*** SOURCE INFORMATION ***

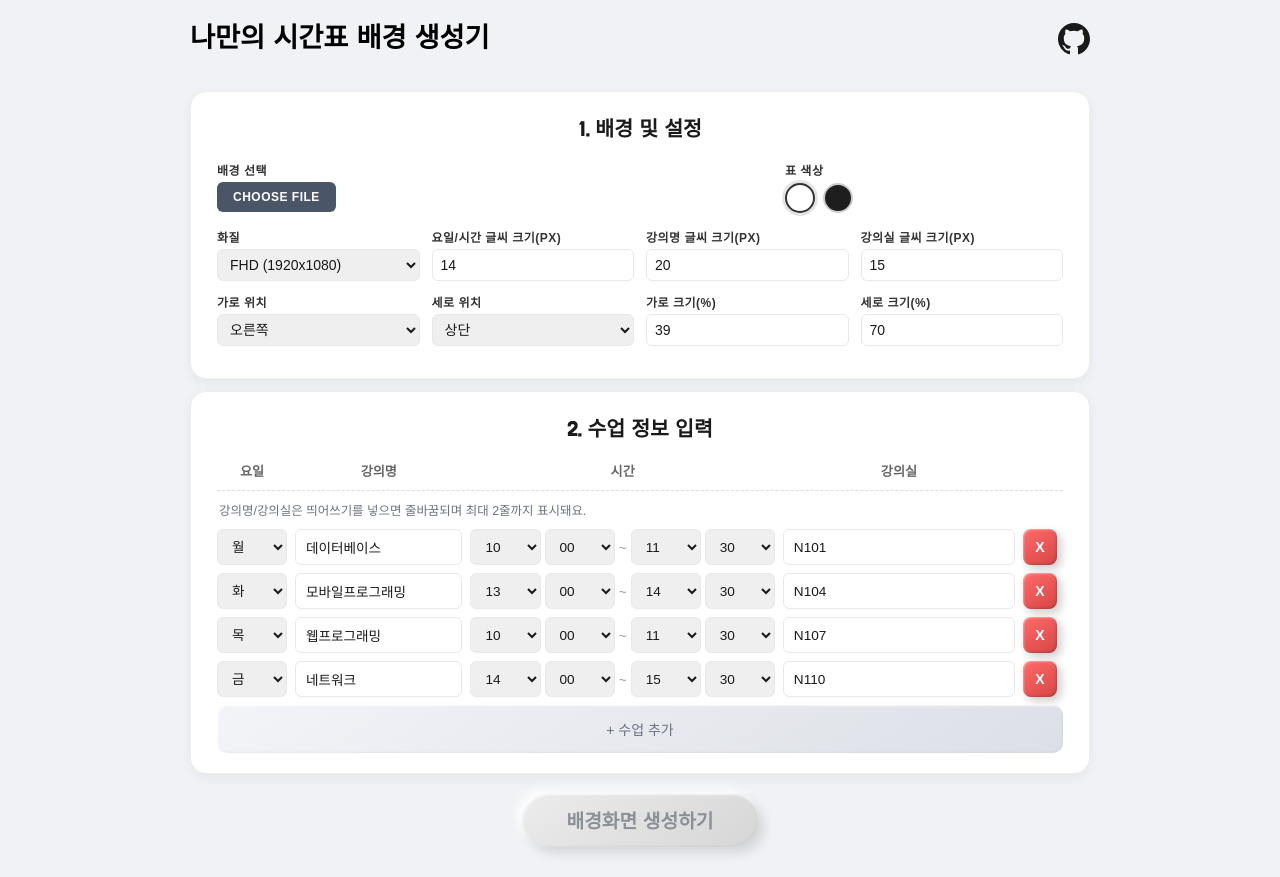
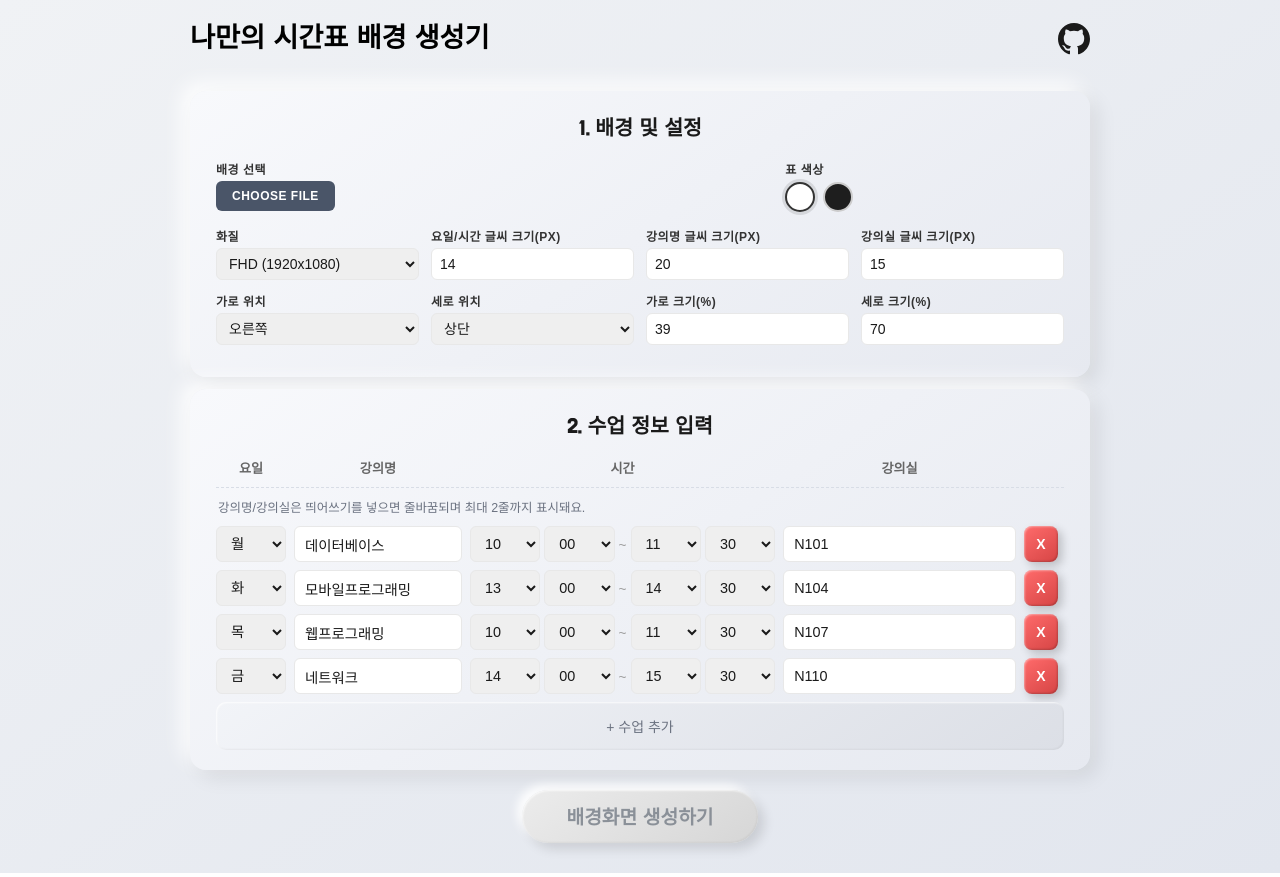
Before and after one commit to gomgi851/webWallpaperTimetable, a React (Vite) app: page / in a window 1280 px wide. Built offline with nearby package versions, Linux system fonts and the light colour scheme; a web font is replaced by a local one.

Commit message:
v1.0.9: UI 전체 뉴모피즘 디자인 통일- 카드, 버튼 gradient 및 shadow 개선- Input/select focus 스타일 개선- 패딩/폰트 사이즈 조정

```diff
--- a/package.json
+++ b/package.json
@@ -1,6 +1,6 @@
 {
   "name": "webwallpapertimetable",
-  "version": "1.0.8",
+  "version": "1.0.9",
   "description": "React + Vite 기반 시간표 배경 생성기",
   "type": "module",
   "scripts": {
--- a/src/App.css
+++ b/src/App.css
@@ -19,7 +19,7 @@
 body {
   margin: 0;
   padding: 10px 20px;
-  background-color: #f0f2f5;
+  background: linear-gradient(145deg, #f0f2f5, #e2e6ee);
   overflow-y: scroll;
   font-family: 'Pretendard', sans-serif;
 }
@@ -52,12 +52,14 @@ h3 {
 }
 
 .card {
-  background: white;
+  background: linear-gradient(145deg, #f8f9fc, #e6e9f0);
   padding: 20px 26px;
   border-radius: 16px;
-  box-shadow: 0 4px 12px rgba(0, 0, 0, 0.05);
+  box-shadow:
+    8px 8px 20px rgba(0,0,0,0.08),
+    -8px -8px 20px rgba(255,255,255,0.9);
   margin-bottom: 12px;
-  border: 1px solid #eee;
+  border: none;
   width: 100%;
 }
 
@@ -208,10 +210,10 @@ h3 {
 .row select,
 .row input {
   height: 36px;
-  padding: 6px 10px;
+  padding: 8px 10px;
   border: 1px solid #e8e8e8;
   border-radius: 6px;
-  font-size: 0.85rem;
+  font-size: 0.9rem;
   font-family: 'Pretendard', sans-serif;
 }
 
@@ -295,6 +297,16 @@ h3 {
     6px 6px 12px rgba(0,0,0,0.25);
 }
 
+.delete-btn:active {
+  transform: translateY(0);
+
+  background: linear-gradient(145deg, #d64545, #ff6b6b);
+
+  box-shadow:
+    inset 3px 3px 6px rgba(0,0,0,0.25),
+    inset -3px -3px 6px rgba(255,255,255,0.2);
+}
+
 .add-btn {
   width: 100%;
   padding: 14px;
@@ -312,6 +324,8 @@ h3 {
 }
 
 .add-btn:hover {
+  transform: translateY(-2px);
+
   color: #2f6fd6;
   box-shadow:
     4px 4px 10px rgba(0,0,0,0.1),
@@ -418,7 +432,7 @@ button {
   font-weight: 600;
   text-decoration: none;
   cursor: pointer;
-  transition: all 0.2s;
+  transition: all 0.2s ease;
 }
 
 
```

*** End of SOURCE INFORMATION ***

■ INSTRUCTIONS TO FOLLOW:
Once you have counted the lines of the records that contain the word "gradient", give the count and nothing else.

■ TASK RESPONSE:
4